John 15:13 (NASB) says, ‘Greater love has no one than this, that one lay down his life for his friends.’ I had done this as a sacrificial act of love. While I love my mother-in-law, this was really for my husband. He’s been stretched as thin as I’ve ever seen him between long hours at work and caring for his parents, and though I’ve been doing a lot to help and I love them, too, I don’t have the same history or memories that he does and I’m not grieving the same way he is. This was a laying down of time and effort to show my husband he is not alone in his care journey for his parents and to bring him encouragement.
Sacrifice. It makes life richer. I should do it more often.
There are times I am amazed at the wonderful man I have for a husband. It’s not that I didn’t date good men when I was young and single, but because I didn’t have a good self-image, I would sabotage those relationships and end up obsessing over men who, frankly, were trouble.
But I did a wise thing in my youth. I prayed a very fervent and sincere prayer. Seeing many of my friends doing foolish and destructive things for ‘love’, I knew that on my own I would make the very same mistakes. So, I cried out to God not to let me settle for second best. In spite of my foolishness and willfulness, He honored that prayer; but I did not make it easy for Him.
Nonetheless, I ended up with a man who is kind and supportive beyond measure. He has been a studio assistant, a copy editor, a compassionate caregiver, a lifter and mover of heavy things and whatever else I’ve needed along the way. He cares for me, encourages me, he’s helped me care for my mother as she descended into Alzheimer’s and now he’s caring for his parents. Just this week, he took care of me as I went through some medical procedures, he cared for his dad as he had to relinquish his driver’s license, and in the middle of the night he cared for his mother’s geriatric cat who is diabetic and was in serious stress of an unknown infection – going to pick up the cat and his parents, taking them to the animal hospital, and caring for his mother as she had to leave her beloved pet for the night. Now he is making sure the cat lives another day by going over twice each day to get antibiotics down her throat, ointment into her eyes, and give her shots of insulin.
His sacrifices for love are monumental. I am truly blessed. I will leave you with this....
Sonnet by William Shakespeare
Let me not to the marriage of true minds
Admit impediments; love is not love
Which alters when it alteration finds,
Or bends with the remover to remove.
O, no, it is an ever-fixed mark
That looks on tempests and is never shaken;
It is the star to every wand’ring bark,
Whose worth’s unknown, although his
height be taken.
Love’s not Time’s fool, though rosy
lips and cheeks
Within his bending sickle’s compass come;
Love alters not with his brief hours
But bears it out even to the edge of doom.
If this be error and upon me proved,

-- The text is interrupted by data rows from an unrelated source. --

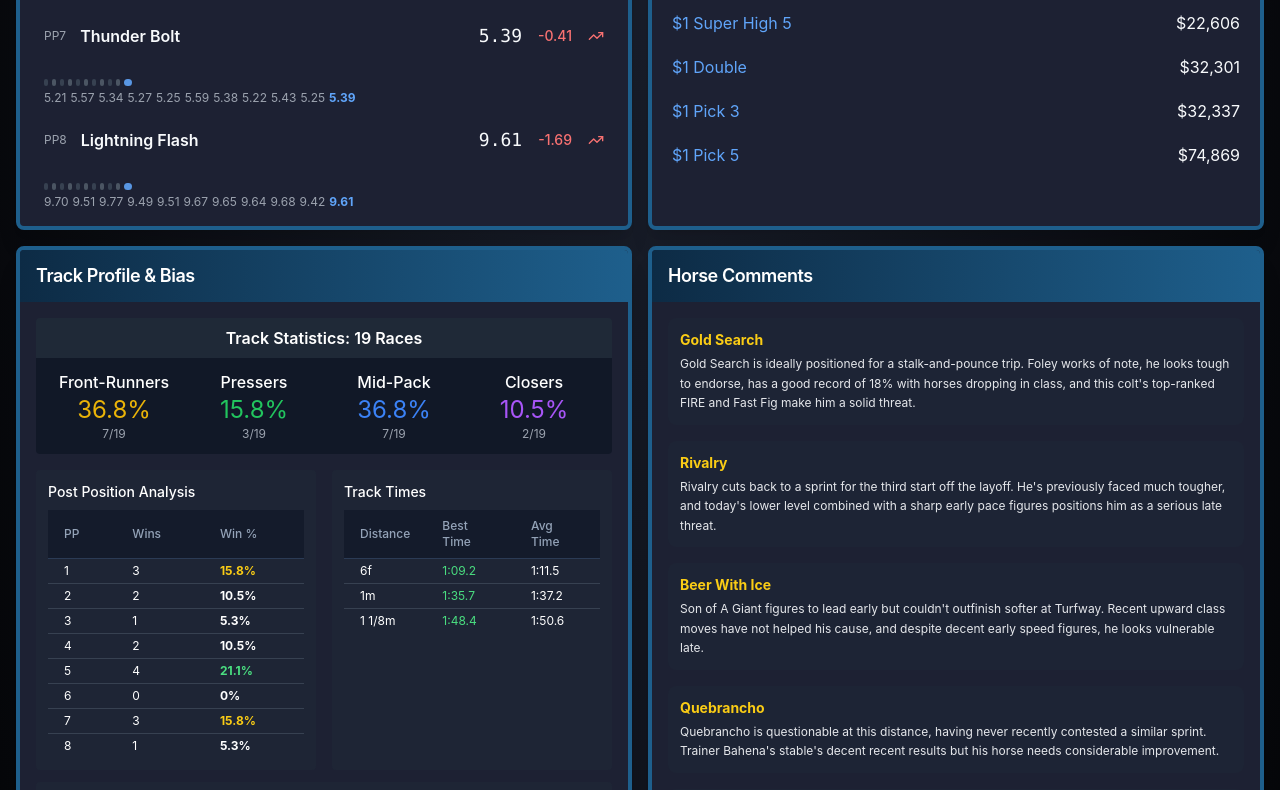
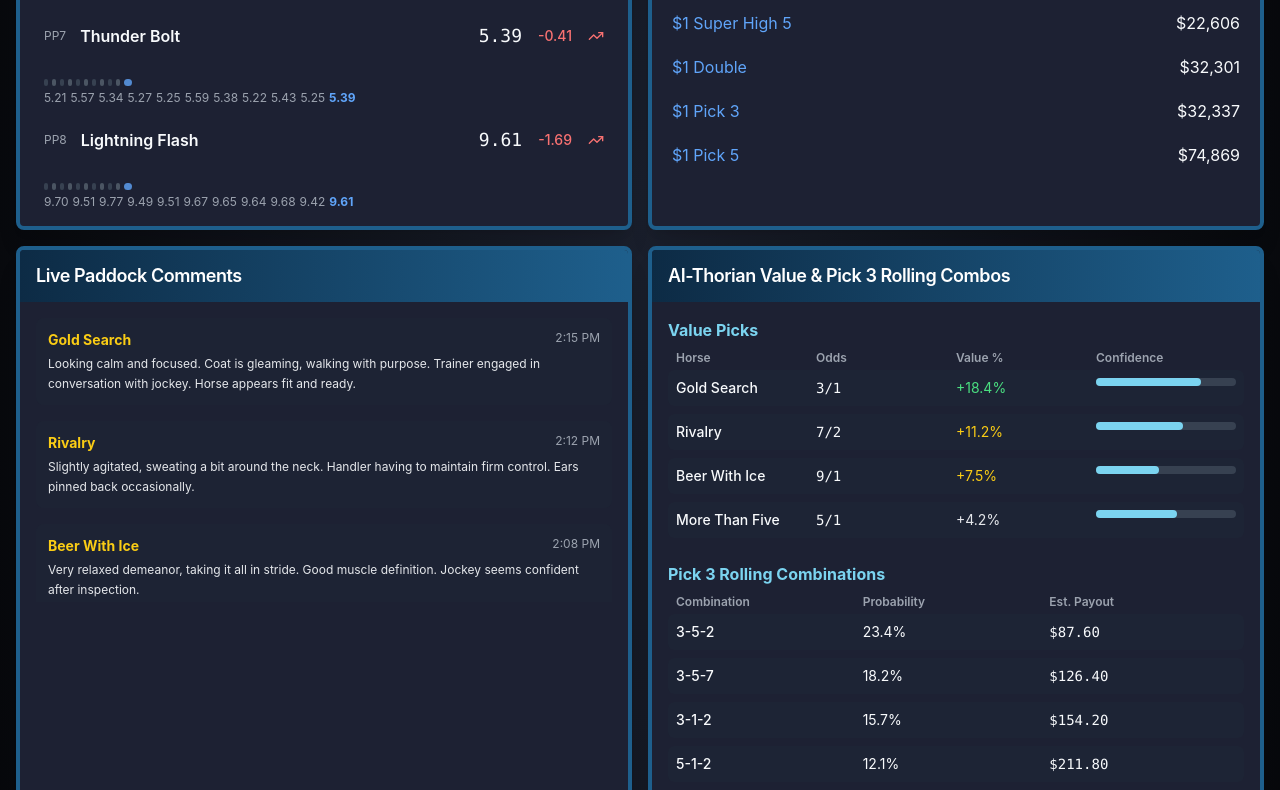
Before and after one commit to spotcircuit/sharpspike, a React (Vite) app: page / in a window 1280 px wide. Shown: the part 2001-2791 px from the top of the page. Built offline with nearby package versions, Linux system fonts and the light colour scheme.

Commit message:
feat: Add new components for comments and AI data
Adds components for live paddock comments and AI-Thorian value/Pick 3 combos.

```diff
--- /dev/null
+++ b/src/components/AIThorianValue.tsx
@@ -0,0 +1,82 @@
+
+import React from 'react';
+import { Card, CardHeader, CardTitle, CardContent } from '@/components/ui/card';
+
+interface PickCombination {
+  combination: string;
+  probability: number;
+  payout: string;
+}
+
+interface ValuePick {
+  horse: string;
+  odds: string;
+  value: number;
+  confidence: number;
+}
+
+interface AIThorianValueProps {
+  valuePicks: ValuePick[];
+  pick3Combos: PickCombination[];
+}
+
+const AIThorianValue: React.FC<AIThorianValueProps> = ({ valuePicks, pick3Combos }) => {
+  return (
+    <Card className="border-4 border-betting-mediumBlue shadow-xl bg-betting-darkCard overflow-hidden h-full">
+      <CardHeader className="bg-naval-gradient px-4 py-3">
+        <CardTitle className="text-lg font-semibold text-white">AI-Thorian Value & Pick 3 Rolling Combos</CardTitle>
+      </CardHeader>
+
+      <CardContent className="p-4">
+        <div className="mb-6">
+          <h3 className="text-md font-bold text-betting-skyBlue mb-2">Value Picks</h3>
+          <div className="grid grid-cols-4 text-xs font-semibold text-gray-400 mb-1 px-2">
+            <div>Horse</div>
+            <div>Odds</div>
+            <div>Value %</div>
+            <div>Confidence</div>
+          </div>
+          <div className="space-y-2">
+            {valuePicks.map((pick, index) => (
+              <div key={index} className="grid grid-cols-4 bg-gray-800/40 p-2 rounded-md text-sm">
+                <div className="font-medium">{pick.horse}</div>
+                <div className="font-mono">{pick.odds}</div>
+                <div className={`${pick.value > 15 ? 'text-betting-positive' : pick.value > 5 ? 'text-yellow-400' : 'text-gray-200'}`}>
+                  +{pick.value}%
+                </div>
+                <div>
+                  <div className="w-full bg-gray-700 rounded-full h-2">
+                    <div
+                      className="bg-betting-skyBlue h-2 rounded-full"
+                      style={{ width: `${pick.confidence}%` }}
+                    ></div>
+                  </div>
+                </div>
+              </div>
+            ))}
+          </div>
+        </div>
+
+        <div>
+          <h3 className="text-md font-bold text-betting-skyBlue mb-2">Pick 3 Rolling Combinations</h3>
+          <div className="grid grid-cols-3 text-xs font-semibold text-gray-400 mb-1 px-2">
+            <div>Combination</div>
+            <div>Probability</div>
+            <div>Est. Payout</div>
+          </div>
+          <div className="space-y-2">
+            {pick3Combos.map((combo, index) => (
+              <div key={index} className="grid grid-cols-3 bg-gray-800/40 p-2 rounded-md text-sm">
+                <div className="font-medium">{combo.combination}</div>
+                <div>{combo.probability}%</div>
+                <div className="font-mono">{combo.payout}</div>
+              </div>
+            ))}
+          </div>
+        </div>
+      </CardContent>
+    </Card>
+  );
+};
+
+export default AIThorianValue;
--- /dev/null
+++ b/src/components/LivePaddockComments.tsx
@@ -0,0 +1,39 @@
+
+import React from 'react';
+import { Card, CardHeader, CardTitle, CardContent } from '@/components/ui/card';
+
+interface PaddockComment {
+  timestamp: string;
+  horse: string;
+  comment: string;
+}
+
+interface LivePaddockCommentsProps {
+  comments: PaddockComment[];
+}
+
+const LivePaddockComments: React.FC<LivePaddockCommentsProps> = ({ comments }) => {
+  return (
+    <Card className="border-4 border-betting-mediumBlue shadow-xl bg-betting-darkCard overflow-hidden h-full">
+      <CardHeader className="bg-naval-gradient px-4 py-3">
+        <CardTitle className="text-lg font-semibold text-white">Live Paddock Comments</CardTitle>
+      </CardHeader>
+
+      <CardContent className="p-4 overflow-y-auto max-h-[300px]">
+        <div className="space-y-4">
+          {comments.map((comment, index) => (
+            <div key={index} className="p-3 bg-gray-800/40 rounded-lg hover:bg-gray-800/60 transition-colors">
+              <div className="flex justify-between mb-1">
+                <h3 className="text-sm font-bold text-yellow-400">{comment.horse}</h3>
+                <span className="text-xs text-gray-400">{comment.timestamp}</span>
+              </div>
+              <p className="text-xs text-gray-200 leading-relaxed">{comment.comment}</p>
+            </div>
+          ))}
+        </div>
+      </CardContent>
+    </Card>
+  );
+};
+
+export default LivePaddockComments;
--- a/src/pages/Index.tsx
+++ b/src/pages/Index.tsx
@@ -1,3 +1,4 @@
+
 import React, { useState, useEffect } from 'react';
 import OddsTable from '../components/OddsTable';
 import LiveStreamingOdds from '../components/LiveStreamingOdds';
@@ -10,6 +11,8 @@ import StatusBar from '../components/StatusBar';
 import TrackProfile from '../components/TrackProfile';
 import HorseComments from '../components/HorseComments';
 import RaceNavBar from '../components/RaceNavBar';
+import LivePaddockComments from '../components/LivePaddockComments';
+import AIThorianValue from '../components/AIThorianValue';
 import { getMockData, updateOdds, Horse } from '../utils/mockData';
 
 const REFRESH_INTERVAL = 20; // seconds
@@ -124,6 +127,12 @@ const Index = () => {
           <PoolsPanel poolData={data.poolData} exoticPools={data.exoticPools} />
         </div>
 
+        {/* New row for Paddock Comments and AI-Thorian Value */}
+        <div className="grid grid-cols-1 lg:grid-cols-2 gap-4 mb-4">
+          <LivePaddockComments comments={data.paddockComments} />
+          <AIThorianValue valuePicks={data.valuePicks} pick3Combos={data.pick3Combos} />
+        </div>
+
         <div className="grid grid-cols-1 lg:grid-cols-2 gap-4 mb-4">
           <TrackProfile
             statistics={data.trackProfile.statistics}
--- /dev/null
+++ b/src/utils/data/ai-thorian.ts
@@ -0,0 +1,56 @@
+
+import { ValuePick, PickCombination } from '../types';
+
+export const generateValuePicks = (): ValuePick[] => {
+  return [
+    {
+      horse: "Gold Search",
+      odds: "3/1",
+      value: 18.4,
+      confidence: 75
+    },
+    {
+      horse: "Rivalry",
+      odds: "7/2",
+      value: 11.2,
+      confidence: 62
+    },
+    {
+      horse: "Beer With Ice",
+      odds: "9/1",
+      value: 7.5,
+      confidence: 45
+    },
+    {
+      horse: "More Than Five",
+      odds: "5/1",
+      value: 4.2,
+      confidence: 58
+    }
+  ];
+};
+
+export const generatePick3Combos = (): PickCombination[] => {
+  return [
+    {
+      combination: "3-5-2",
+      probability: 23.4,
+      payout: "$87.60"
+    },
+    {
+      combination: "3-5-7",
+      probability: 18.2,
+      payout: "$126.40"
+    },
+    {
+      combination: "3-1-2",
+      probability: 15.7,
+      payout: "$154.20"
+    },
+    {
+      combination: "5-1-2",
+      probability: 12.1,
+      payout: "$211.80"
+    }
+  ];
+};
--- /dev/null
+++ b/src/utils/data/paddock.ts
@@ -0,0 +1,37 @@
+
+import { PaddockComment } from '../types';
+
+export const generatePaddockComments = (): PaddockComment[] => {
+  return [
+    {
+      timestamp: "2:15 PM",
+      horse: "Gold Search",
+      comment: "Looking calm and focused. Coat is gleaming, walking with purpose. Trainer engaged in conversation with jockey. Horse appears fit and ready."
+    },
+    {
+      timestamp: "2:12 PM",
+      horse: "Rivalry",
+      comment: "Slightly agitated, sweating a bit around the neck. Handler having to maintain firm control. Ears pinned back occasionally."
+    },
+    {
+      timestamp: "2:08 PM",
+      horse: "Beer With Ice",
+      comment: "Very relaxed demeanor, taking it all in stride. Good muscle definition. Jockey seems confident after inspection."
+    },
+    {
+      timestamp: "2:05 PM",
+      horse: "Quebrancho",
+      comment: "Walking somewhat stiffly. Appears to be favoring left front slightly. Trainer watching closely. Will monitor for any official scratches."
+    },
+    {
+      timestamp: "2:01 PM",
+      horse: "Dancing Noah",
+      comment: "Beautiful dappled coat, very alert and responsive. Ears forward, taking in surroundings. Handler reports smooth warmup."
+    },
+    {
+      timestamp: "1:58 PM",
+      horse: "More Than Five",
+      comment: "Impressive presence in the paddock. Good energy but controlled. Muscling looks excellent, particularly through hindquarters."
+    }
+  ];
+};
--- a/src/utils/mockData.ts
+++ b/src/utils/mockData.ts
@@ -9,6 +9,8 @@ import { generateBettingTimeline } from './data/betting';
 import { generateTrainingFigures } from './data/training';
 import { generateTrackProfile } from './data/track';
 import { generateHorseComments } from './data/comments';
+import { generatePaddockComments } from './data/paddock';
+import { generateValuePicks, generatePick3Combos } from './data/ai-thorian';
 
 // Re-export types and functions that were previously part of mockData.ts
 export * from './types';
@@ -26,6 +28,9 @@ export const getMockData = () => {
     trainingFigures: generateTrainingFigures(),
     trackProfile: generateTrackProfile(),
     horseComments: generateHorseComments(),
+    paddockComments: generatePaddockComments(),
+    valuePicks: generateValuePicks(),
+    pick3Combos: generatePick3Combos(),
     lastUpdated: new Date().toLocaleTimeString()
   };
 };
```
Also changed, not shown: src/utils/types.ts (+20 -0 lines).
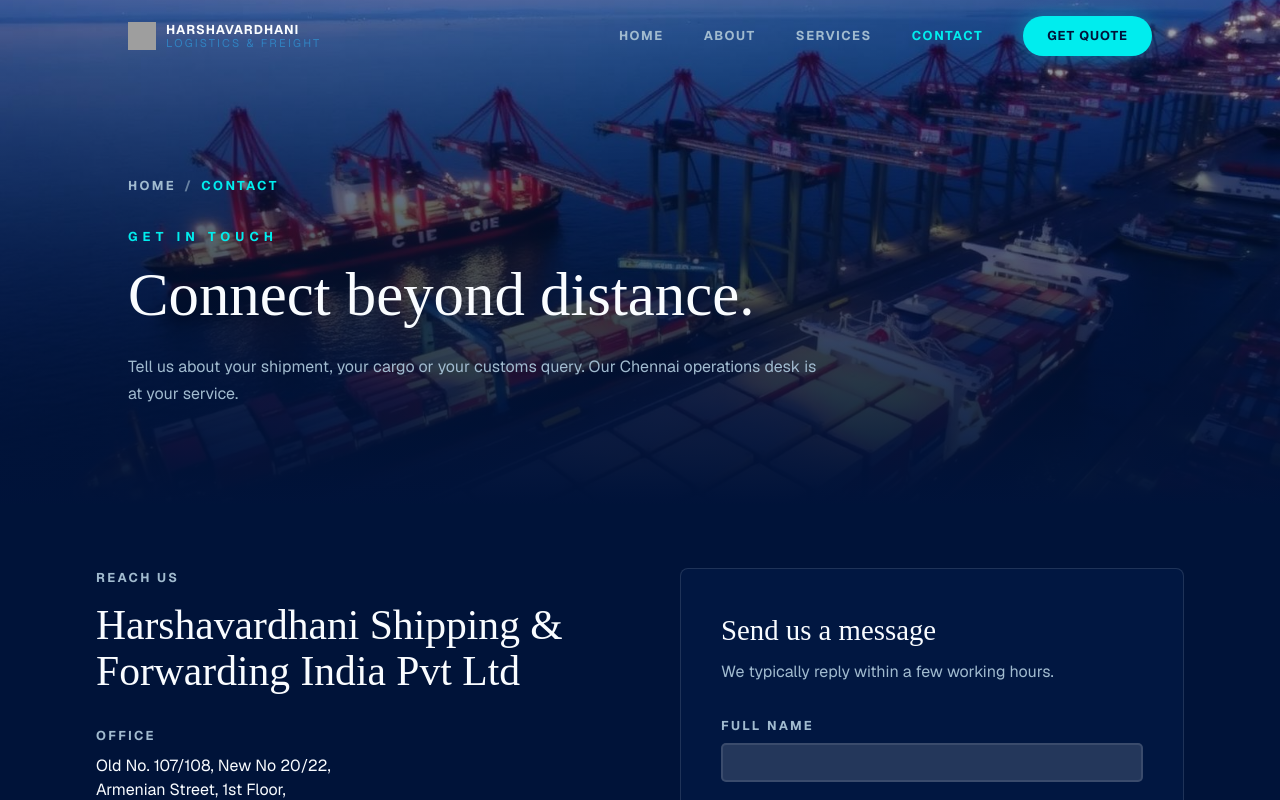
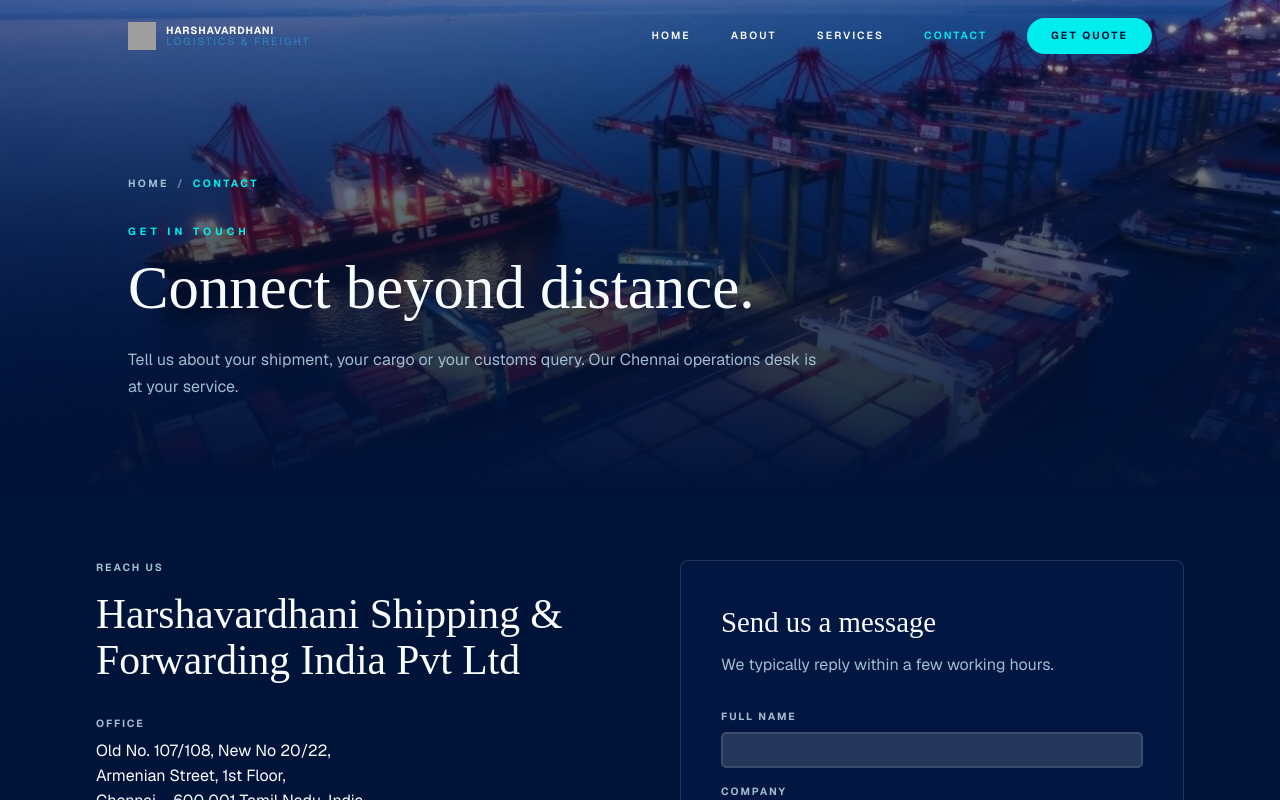
Before and after one commit to SiteNova2026/Harsha-logistics, a Next.js app in the folder client/: page /contact in a window 1280 px wide. Shown: the top 800 px of the page. Built offline with nearby package versions, Linux system fonts and the light colour scheme; grey boxes are pictures that could not be loaded.

Commit message:
pageheader and navebar

```diff
--- a/client/app/quote/page.tsx
+++ b/client/app/quote/page.tsx
@@ -7,7 +7,7 @@
   return (
     <div className="quote-page">
       <PageHeader
-      breadcrumbs={[{ label: "Home", href: "/" }, { label: quoteCopy.hero.eyebrow }]}
+      breadcrumbs={[{ label: "Home", href: "/" }, { label: 'Quote' }]}
        eyebrow={quoteCopy.hero.eyebrow}
        title={quoteCopy.hero.title}
        description={quoteCopy.hero.description}
--- a/client/app/styles/abstracts/_variables.scss
+++ b/client/app/styles/abstracts/_variables.scss
@@ -25,4 +25,6 @@
     --border: oklch(100% 0 0 / .1);
     --input: oklch(100% 0 0 / .14);
     --ring: oklch(85% .16 195);
+    --text-white-85:color-mix(in oklab, var(--color-white) 85%, transparent);
+
 }
--- a/client/app/styles/global.scss
+++ b/client/app/styles/global.scss
@@ -77,9 +77,9 @@
 }
 
 .site-nav-link {
-  color: var(--muted-foreground);
-  font-weight: 700;
-  letter-spacing: 0.12em;
+  color: var(--text-white-85);
+  font-weight: 600;
+  letter-spacing: 0.20em;
   text-decoration: none;
   text-transform: uppercase;
   transition: color 0.2s ease;
@@ -98,14 +98,13 @@
   background: var(--accent-cyan);
   color: var(--primary-foreground);
   font-weight: 700;
-  letter-spacing: 0.08em;
+  letter-spacing: 0.20em;
   text-decoration: none;
   text-transform: uppercase;
 }
 
 .site-quote-link {
   padding: 0.625rem 1.5rem;
-  box-shadow: 0 0 20px color-mix(in oklab, var(--accent-cyan) 35%, transparent);
 }
 
 .mobile-menu {
--- a/client/app/styles/include/input.scss
+++ b/client/app/styles/include/input.scss
@@ -1,69 +1,4 @@
 @use '../abstracts/breakpoints' as *;
-
-
-.title-9xl {
-    font-size: 3.5rem;
-
-    @include media-min-md {
-        font-size: 5rem;
-    }
-
-    @include media-min-lg {
-        font-size: 7rem;
-    }
-
-    @include media-min-3-xl {
-        font-size: 9rem;
-    }
-}
-
-.title-8xl {
-    font-size: 3rem;
-
-    @include media-min-md {
-        font-size: 4.5rem;
-    }
-
-    @include media-min-lg {
-        font-size: 6rem;
-    }
-
-    @include media-min-3-xl {
-        font-size: 8rem;
-    }
-}
-
-.title-7xl {
-    font-size: 2.8rem;
-
-    @include media-min-md {
-        font-size: 4rem;
-    }
-
-    @include media-min-lg {
-        font-size: 5.2rem;
-    }
-
-    @include media-min-3-xl {
-        font-size: 6.5rem;
-    }
-}
-
-.title-6xl {
-    font-size: 2.5rem;
-
-    @include media-min-md {
-        font-size: 3.5rem;
-    }
-
-    @include media-min-lg {
-        font-size: 4.5rem;
-    }
-
-    @include media-min-3-xl {
-        font-size: 5.5rem;
-    }
-}
 
 .title-5xl {
     font-size: 3rem;
@@ -77,21 +12,6 @@
     }
 }
 
-.title-4xl {
-    font-size: 2rem;
-
-    @include media-min-md {
-        font-size: 2.6rem;
-    }
-
-    @include media-min-lg {
-        font-size: 3.2rem;
-    }
-
-    @include media-min-3-xl {
-        font-size: 3.8rem;
-    }
-}
 
 .title-3xl {
     font-size: 1.8rem;
@@ -109,21 +29,6 @@
     }
 }
 
-.title-2xl {
-    font-size: 20px;
-
-    @include media-min-md {
-        font-size: 25px;
-    }
-
-    @include media-min-lg {
-        font-size: 30px;
-    }
-
-    @include media-min-3-xl {
-        font-size: 32px;
-    }
-}
 
 .title-xl {
     font-size: 1.2rem;
@@ -174,7 +79,7 @@
 }
 
 .normal-small {
-    font-size: 0.8rem;
+    font-size: 0.7rem;
 
     @include media-min-md {
         font-size: 0.9rem;
@@ -183,81 +88,14 @@
     @include media-min-lg {
         font-size: 1rem;
     }
-
-    @include media-min-3-xl {
-        font-size: 1.2rem;
-    }
 }
 
-.normal-s {
-    font-size: 0.83rem;
+
+.normal-xsmall {
+    font-size: 0.6rem;
 
     @include media-min-md {
-        font-size: 0.93rem;
-    }
-
-    @include media-min-lg {
-        font-size: 1.03rem;
-    }
-
-    @include media-min-3-xl {
-        font-size: 1.03rem;
-    }
-}
-
-.normal-x {
-    font-size: 0.7rem;
-
-    @include media-min-md {
-        font-size: 0.8rem;
-    }
-
-    @include media-min-lg {
-        font-size: 0.9rem;
-    }
-
-    @include media-min-3-xl {
-        font-size: 1rem;
-    }
-}
-
-.normal-xsmall {
-    font-size: 0.68rem;
-
-    @include media-min-md {
-        font-size: 0.7rem;
-    }
-
-    @include media-min-lg {
-        font-size: 0.8rem;
-    }
-
-    @include media-min-3-xl {
-        font-size: 0.9rem;
-    }
-}
-
-.normal-xxsmall {
-    font-size: 0.6rem;
-
-    @include media-min-lg {
-        font-size: 0.7rem;
-    }
-
-    @include media-min-3-xl {
-        font-size: 0.8rem;
-    }
-}
-
-.normal-xxxsmall {
-    font-size: 0.45rem;
-
-    @include media-min-md {
-        font-size: 0.5rem;
-    }
-
-    @include media-min-lg {
-        font-size: 0.6rem;
+        font-size: 0.65rem;
     }
 
     @include media-min-3-xl {
--- a/client/components/layout/Header.tsx
+++ b/client/components/layout/Header.tsx
@@ -36,11 +36,11 @@
             height={28}
             className="site-brand-logo"
           />
-          <div className="site-brand-copy">
+          <div className="site-brand-copy md:hidden lg:block">
             <div className="site-brand-name normal-xsmall">
               {company.shortName}
             </div>
-            <div className="site-brand-tagline normal-xxsmall">
+            <div className="site-brand-tagline normal-xsmall">
               {siteCopy.brand.logistics}
             </div>
           </div>
--- a/client/components/layout/MobileMenu.tsx
+++ b/client/components/layout/MobileMenu.tsx
@@ -56,7 +56,7 @@
                   href={item.href}
                   onClick={() => setOpen(false)}
                   className={cn(
-                    "mobile-menu-link normal-small",
+                    "mobile-menu-link normal-xsmall",
                     isActive
                       ? "mobile-menu-link-active"
                       : ""
--- a/client/components/shared/PageHero.tsx
+++ b/client/components/shared/PageHero.tsx
@@ -39,9 +39,9 @@
         <nav className="page-hero-breadcrumbs">
           {breadcrumbs.map((crumb, i) => (
             <span key={crumb.label} className="page-hero-crumb normal-xsmall">
-              {i > 0 && <span className="page-hero-divider normal-xsmall">/</span>}
+              {i > 0 && <span className="page-hero-divider normal-xxsmall">/</span>}
               {crumb.href ? (
-                <p className="page-hero-crumb-link cursor-pointer normal-xsmall">
+                <p className="page-hero-crumb-link cursor-pointer normal-xxxsmall">
                   {crumb.label}
                 </p>
               ) : (
```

I never writ, nor no man ever loved.
Donna Kemper put aside her art career to care for a mother she hadn't seen in over a decade. For seven years she followed her mother's journey into dementia, caring for her and putting forgiveness into action.